Chefs on Island Time: Working in the Cayman Culinary Scene

March 2014

You’ve seen the job postings: chef wanted, tropical climate, island hours, exotic product, steady stream of wealthy travelers. We asked some of the chefs who participate in this year's Taste of Cayman Food & Wine Festival what they love most about cooking on the island, along with some of their biggest challenges.

Mike Fishcetti of Ortanique
via Miami, Florida
The best part of being a chef on this island is that there is a huge culinary community here and some great chefs; also the local produce and local fish are amazingly fresh! The worst part is you’re on an island, so certain things that don’t grow here can be a pain to source. If it misses the boat, then as they say here in Cayman “soon come” … which means two weeks.

Kapila Kodituwakku of Rum Point Club
via Sri Lanka
Clearly the best part of working on Grand Cayman, is that we work on Grand Cayman. It is a beautiful place, especially at Rum Point, where I work. My job offers me a lot of challenges, as we have an incredibly busy beach bar and grill during the day, and a finer dining venue at night, as well as many beach banquets and buffets.

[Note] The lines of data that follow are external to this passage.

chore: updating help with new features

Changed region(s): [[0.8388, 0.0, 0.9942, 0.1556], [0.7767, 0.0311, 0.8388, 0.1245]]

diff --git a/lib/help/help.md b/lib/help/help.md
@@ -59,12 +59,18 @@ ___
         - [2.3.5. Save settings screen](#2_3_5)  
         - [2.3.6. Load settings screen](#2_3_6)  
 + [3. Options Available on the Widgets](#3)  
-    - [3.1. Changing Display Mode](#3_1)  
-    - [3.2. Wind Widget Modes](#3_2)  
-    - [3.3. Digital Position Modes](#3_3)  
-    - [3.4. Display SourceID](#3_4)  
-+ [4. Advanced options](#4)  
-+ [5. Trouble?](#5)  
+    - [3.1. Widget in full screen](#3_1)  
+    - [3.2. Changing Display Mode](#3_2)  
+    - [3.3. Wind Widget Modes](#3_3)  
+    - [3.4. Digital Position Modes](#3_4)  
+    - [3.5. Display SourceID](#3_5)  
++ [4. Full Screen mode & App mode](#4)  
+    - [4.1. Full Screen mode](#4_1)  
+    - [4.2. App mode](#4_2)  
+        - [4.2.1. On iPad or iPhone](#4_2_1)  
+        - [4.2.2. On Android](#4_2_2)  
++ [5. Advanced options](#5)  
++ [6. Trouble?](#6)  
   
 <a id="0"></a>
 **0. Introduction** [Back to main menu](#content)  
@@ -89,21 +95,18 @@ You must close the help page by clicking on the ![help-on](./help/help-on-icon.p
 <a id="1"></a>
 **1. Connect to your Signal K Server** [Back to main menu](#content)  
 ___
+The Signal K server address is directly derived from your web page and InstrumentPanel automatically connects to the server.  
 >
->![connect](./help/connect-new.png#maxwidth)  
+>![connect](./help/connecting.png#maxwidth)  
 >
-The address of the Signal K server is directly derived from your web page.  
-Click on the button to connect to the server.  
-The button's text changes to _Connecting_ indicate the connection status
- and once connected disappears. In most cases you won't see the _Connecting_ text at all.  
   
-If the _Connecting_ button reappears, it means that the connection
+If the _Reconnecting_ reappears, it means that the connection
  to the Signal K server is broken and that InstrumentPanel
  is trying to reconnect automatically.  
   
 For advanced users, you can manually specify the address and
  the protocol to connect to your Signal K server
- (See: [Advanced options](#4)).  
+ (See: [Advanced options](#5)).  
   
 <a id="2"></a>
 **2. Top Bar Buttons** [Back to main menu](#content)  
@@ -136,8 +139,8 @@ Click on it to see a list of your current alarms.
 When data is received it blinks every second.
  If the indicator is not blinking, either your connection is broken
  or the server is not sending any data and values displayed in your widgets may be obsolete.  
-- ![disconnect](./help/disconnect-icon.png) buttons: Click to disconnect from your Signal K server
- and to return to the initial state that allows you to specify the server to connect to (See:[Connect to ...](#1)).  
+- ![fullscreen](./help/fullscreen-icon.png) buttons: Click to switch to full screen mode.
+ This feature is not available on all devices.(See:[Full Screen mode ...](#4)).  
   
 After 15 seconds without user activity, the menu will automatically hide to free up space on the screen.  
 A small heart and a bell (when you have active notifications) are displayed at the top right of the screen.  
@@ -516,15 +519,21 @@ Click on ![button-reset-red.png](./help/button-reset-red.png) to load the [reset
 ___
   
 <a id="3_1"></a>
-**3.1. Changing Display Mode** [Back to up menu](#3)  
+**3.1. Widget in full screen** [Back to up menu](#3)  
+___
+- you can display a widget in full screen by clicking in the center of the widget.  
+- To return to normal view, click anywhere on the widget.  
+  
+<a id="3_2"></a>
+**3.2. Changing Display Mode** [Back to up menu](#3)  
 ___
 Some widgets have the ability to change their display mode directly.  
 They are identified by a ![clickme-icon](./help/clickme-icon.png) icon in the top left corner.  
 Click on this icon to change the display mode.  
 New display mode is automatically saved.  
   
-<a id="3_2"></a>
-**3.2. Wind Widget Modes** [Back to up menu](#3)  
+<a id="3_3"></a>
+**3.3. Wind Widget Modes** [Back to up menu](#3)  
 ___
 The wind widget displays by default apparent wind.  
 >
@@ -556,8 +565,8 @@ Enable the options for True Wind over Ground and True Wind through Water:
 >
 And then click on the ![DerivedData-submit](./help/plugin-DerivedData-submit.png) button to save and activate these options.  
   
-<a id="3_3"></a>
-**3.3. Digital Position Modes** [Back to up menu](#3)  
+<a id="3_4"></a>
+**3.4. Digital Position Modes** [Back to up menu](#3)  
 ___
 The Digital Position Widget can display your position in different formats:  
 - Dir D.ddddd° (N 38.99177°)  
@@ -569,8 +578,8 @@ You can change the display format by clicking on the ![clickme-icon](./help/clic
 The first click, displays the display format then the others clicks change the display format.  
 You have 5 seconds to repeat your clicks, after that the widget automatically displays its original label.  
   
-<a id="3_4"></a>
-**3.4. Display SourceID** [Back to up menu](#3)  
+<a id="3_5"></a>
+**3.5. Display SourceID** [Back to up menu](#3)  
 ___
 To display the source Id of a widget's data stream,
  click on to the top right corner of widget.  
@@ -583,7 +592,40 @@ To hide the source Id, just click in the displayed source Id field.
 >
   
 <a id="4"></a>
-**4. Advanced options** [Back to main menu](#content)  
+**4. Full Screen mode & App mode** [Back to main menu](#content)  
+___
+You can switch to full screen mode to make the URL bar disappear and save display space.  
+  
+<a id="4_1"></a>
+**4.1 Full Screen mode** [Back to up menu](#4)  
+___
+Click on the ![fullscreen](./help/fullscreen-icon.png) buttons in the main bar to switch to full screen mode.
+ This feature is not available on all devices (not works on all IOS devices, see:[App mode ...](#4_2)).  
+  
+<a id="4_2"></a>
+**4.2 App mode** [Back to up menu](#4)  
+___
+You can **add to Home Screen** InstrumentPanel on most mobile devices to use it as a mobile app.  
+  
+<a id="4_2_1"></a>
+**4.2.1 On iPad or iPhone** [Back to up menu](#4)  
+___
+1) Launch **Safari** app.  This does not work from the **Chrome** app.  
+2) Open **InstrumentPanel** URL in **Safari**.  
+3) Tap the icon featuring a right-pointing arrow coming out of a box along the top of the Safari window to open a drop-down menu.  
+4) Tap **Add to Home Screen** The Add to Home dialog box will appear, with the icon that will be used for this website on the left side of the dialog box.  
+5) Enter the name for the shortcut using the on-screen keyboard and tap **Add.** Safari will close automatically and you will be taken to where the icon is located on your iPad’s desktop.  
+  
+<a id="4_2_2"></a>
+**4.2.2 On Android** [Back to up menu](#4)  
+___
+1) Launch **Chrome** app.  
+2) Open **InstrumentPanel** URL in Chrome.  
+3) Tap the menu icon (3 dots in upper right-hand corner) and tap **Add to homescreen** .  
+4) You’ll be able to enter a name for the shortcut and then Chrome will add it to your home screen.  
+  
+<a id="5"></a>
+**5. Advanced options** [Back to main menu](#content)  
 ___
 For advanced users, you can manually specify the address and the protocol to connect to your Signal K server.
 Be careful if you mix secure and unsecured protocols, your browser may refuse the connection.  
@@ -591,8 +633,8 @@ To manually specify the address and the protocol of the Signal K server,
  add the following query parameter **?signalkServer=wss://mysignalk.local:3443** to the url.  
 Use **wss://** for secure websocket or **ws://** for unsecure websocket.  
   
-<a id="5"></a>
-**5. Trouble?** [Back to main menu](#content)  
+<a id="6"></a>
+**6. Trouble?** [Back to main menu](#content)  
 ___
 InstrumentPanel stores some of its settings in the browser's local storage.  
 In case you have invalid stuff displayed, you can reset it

The food selections are radically different, each requiring their own unique styles, products and presentations.

The biggest challenge is also the best part! Cayman is very expensive, most items need to be imported, the work ethic can sometimes be ... well, shall we say, challenging? And, as mentioned, at Rum Point we offer radically different styles of fare, which requires lots of creative comparison pricing.

Joe Mizzoni of Brasserie
via Miami, Florida
The Brasserie is a special place. We have our own garden, fishing boats, and a beautiful state-of-the-art kitchen. With that said, it comes with a giant work load that really never stops. I’ve had the privilege to work with ultra-fresh product—25 minutes out of the ocean, or just harvested out of the ground. I’ve created relationships with many of the local farmers and fishermen, and I try to support them as much as possible. The hardest thing to deal with is [imported product]. I’m so used to having everything at my fingertips year round in the States. I use as much Cayman local products as possible, so I have to think out of my comfort zone to come up with new ideas with the minimal product that is found on the island. In the long run, it will help me tremendously in my growth as a chef by expanding my knowledge and technique with things I may have never had the chance to experience. I’ve been here for almost one year, so this coming year I know what to expect from the island, and I am excited to see how I put my last year’s lessons to use. 

Steve Shienfield of Mizu Asian Bistro
via Toronto, Canada
Being a Chef in Cayman is one of the best experiences. With so many different cultures living here, we get to experience food from around the globe. All the chefs working in the different kitchens bring their own twist and flair to the food that they prepare. The biggest challenge here has to be the fact that we live on an island where everything is brought in. This makes food cost a challenge, as we want to make sure guests get reasonably priced meals. The other part is that when boats are late due to unforeseen circumstances, we can run out of things. Not just us as restaurants, but suppliers too. It can be a challenge to explain to guests that we may be out of ingredients.  

Thomas Tennant of Michael's Genuine Food & Drink
via Miami
The best part of being a chef on Cayman are the connections you make with everyone. The best ones are oftentimes with those from whom purchase food—the farmers who put in the countless hours of work, the fishermen who catch the freshest fish, and the guests who give you feedback to improve every day. The biggest challenge is the limitations on some ingredients that a chef might have to work with. Not everything can be brought on island the way you want it, and sometime the weather can be your enemy.